Citation: Madden Hof CA, Desbiens AA, Kinch J, Fitzsimmons NN, Versace H, Amon A, McIntyre N, Townsend KA and Jensen MP (2023) From rookeries to foraging grounds: understanding regional connectivity and genetic diversity in hawksbill turtles. Front. Mar. Sci. 10:1201009. doi: 10.3389/fmars.2023.1201009
Received: 05 April 2023; Accepted: 15 June 2023;
Published: 08 August 2023.
Edited by:Mark Meekan, University of Western Australia, Australia
Reviewed by:Brian Michael Shamblin, University of Georgia, United States
Ronel Nel, Nelson Mandela University, South Africa
Copyright © 2023 Madden Hof, Desbiens, Kinch, Fitzsimmons, Versace, Amon, McIntyre, Townsend and Jensen. This is an open-access article distributed under the terms of the Creative Commons Attribution License (CC BY). The use, distribution or reproduction in other forums is permitted, provided the original author(s) and the copyright owner(s) are credited and that the original publication in this journal is cited, in accordance with accepted academic practice. No use, distribution or reproduction is permitted which does not comply with these terms.

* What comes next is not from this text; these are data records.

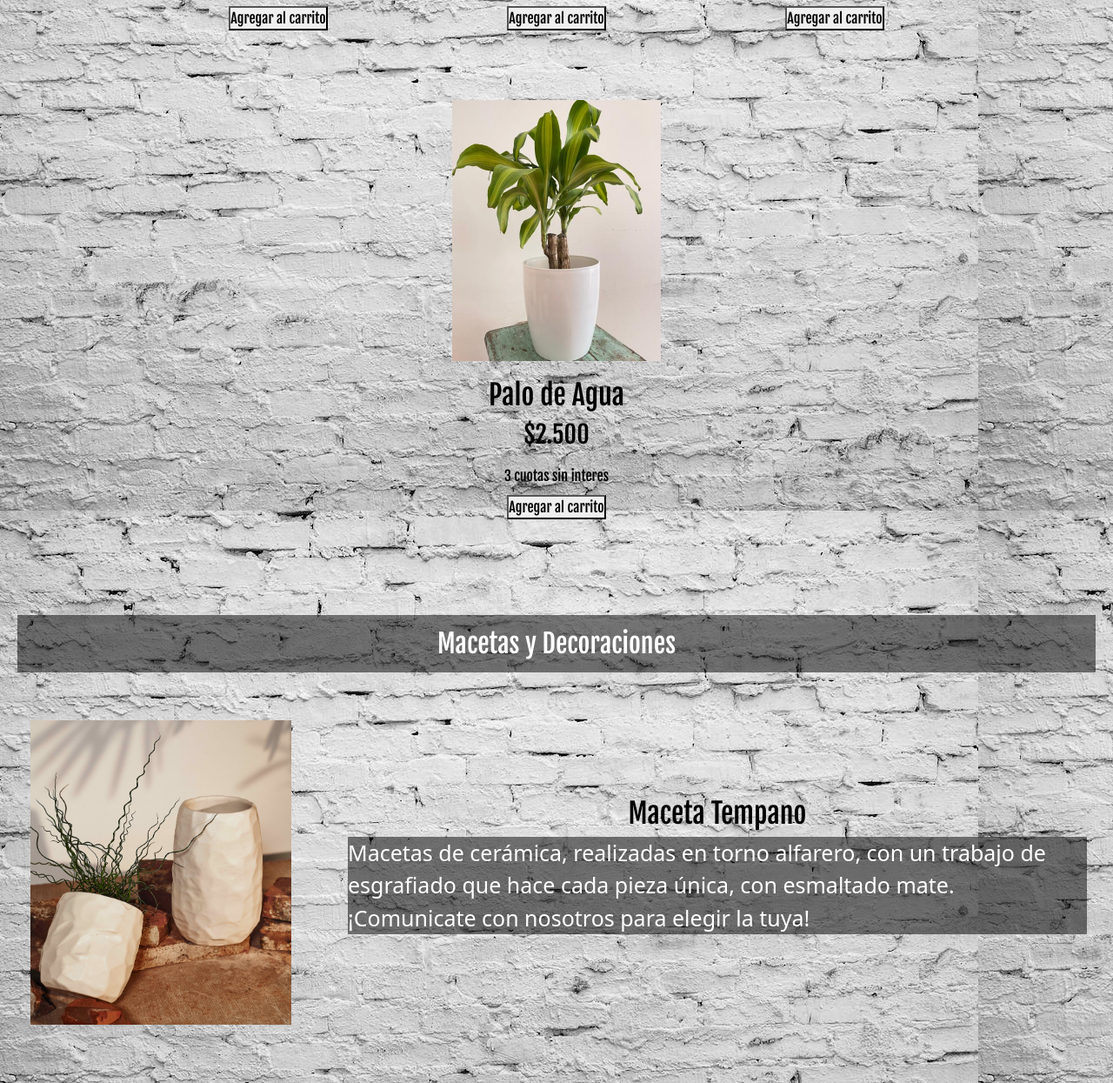
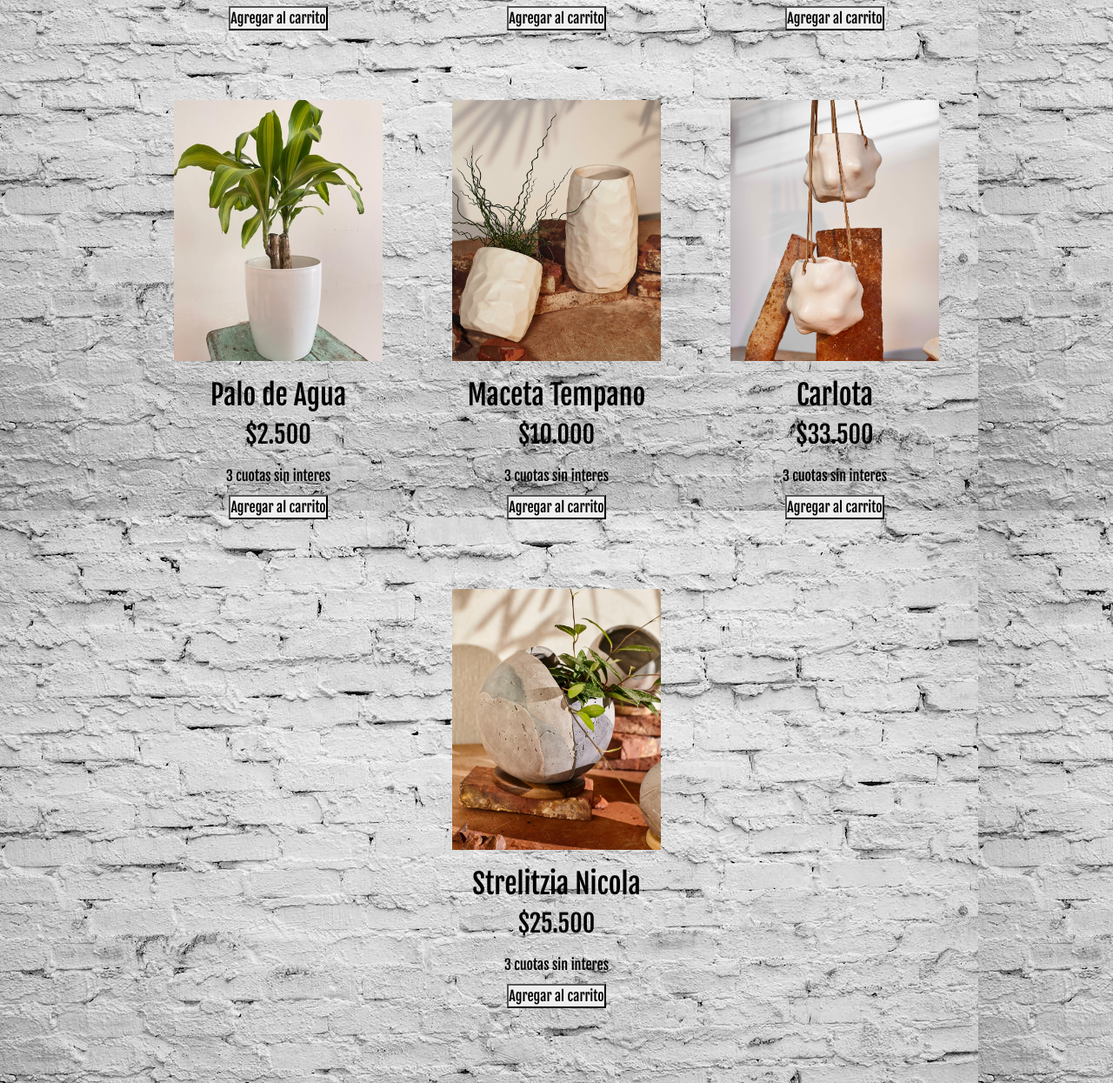
Before and after one commit to CdyShannen/EntregaFinal-CindyDiaz, a website: page pages/productos.html in a window 1280 px wide. Shown: the part 913-2158 px from the top of the page at 87% size. Drawn offline with nearby package versions, Linux system fonts and the light colour scheme.

Commit message:
modificacion productos

```diff
--- a/pages/productos.html
+++ b/pages/productos.html
@@ -72,7 +72,7 @@
     </header>
     <main>
         <section class="productos">
-            <h1>Nuestras plantas</h1>
+            <h1>Nuestras plantas y macetas</h1>
             <div>
                 <div>
                     <img src="../images/potus-producto.png" alt="potus">
@@ -103,37 +103,28 @@
                     <p>3 cuotas sin interes</p>
                     <button class="agregar-carrito" data-nombre="Palo" data-precio="2500">Agregar al carrito</button>
                 </div>
-        </section>
-        <section>
-            <h1>Macetas y Decoraciones</h1>
-        </section>
-        <section class="macetas">
-            <div class="imagen-maceta">
+                    <div>
                         <img src="../images/macetastempano-peoducto.jpg" alt="maceta-tempano">
+                        <h2>Maceta Tempano</h2>
+                        <h3>$10.000</h3>
+                        <p>3 cuotas sin interes</p>
+                        <button class="agregar-carrito" data-nombre="Tempano" data-precio="10000">Agregar al carrito</button>
+
                     </div>
-            <div class="textomacetas">
-                <h2>Maceta Tempano</h2>
-                <p>Macetas de cerámica, realizadas en torno alfarero, con un trabajo de esgrafiado que hace cada pieza única, con esmaltado mate. ¡Comunicate con nosotros para elegir la tuya!</p>
+                    <div>
+                        <img src="../images/macetacarlota-productos.jpg" alt="carlota">
+                        <h2>Carlota</h2>
+                        <h3>$33.500</h3>
+                        <p>3 cuotas sin interes</p>
+                        <button class="agregar-carrito" data-nombre="Carlota" data-precio="33500">Agregar al carrito</button>
                     </div>
-        </section>
-        <section class="macetas">
-            <div class="imagen-maceta">
+                    <div>
                         <img src="../images/macetaluna-productos.jpg" alt="maceta-tempano">
+                        <h2>Strelitzia Nicola</h2>
+                        <h3>$25.500</h3>
+                        <p>3 cuotas sin interes</p>
+                        <button class="agregar-carrito" data-nombre="Luna" data-precio="25500">Agregar al carrito</button>
                     </div>
-            <div class="textomacetas">
-                <h2>Maceta Luna</h2>
-                <p>Maceta realizada en concreto coloreado con plato de madera maciza impermeabilizada que le da apoyo y contiene el agua de riego.</p>
-            </div>
-        </section>
-        <section class="macetas">
-            <div class="imagen-maceta">
-                <img src="../images/macetacarlota-productos.jpg">
-            </div>
-            <div class="textomacetas">
-                <h2>Maceta Carlota</h2>
-                <p> Maceta cerámica modelada a mano, de formas orgánicas e irregulares con terminación mate. En conjunto con cualquiera de tus plantas se verá como una pieza escultórica. ¡Comunicate con nosotros para elegir la tuya!</p>
-            </div>
-        </section>
                 </div>
         </section>
     </main>
```
Lines whose indentation alone changed are shown as unchanged.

*Correspondence: Christine A. Madden Hof, email@example.com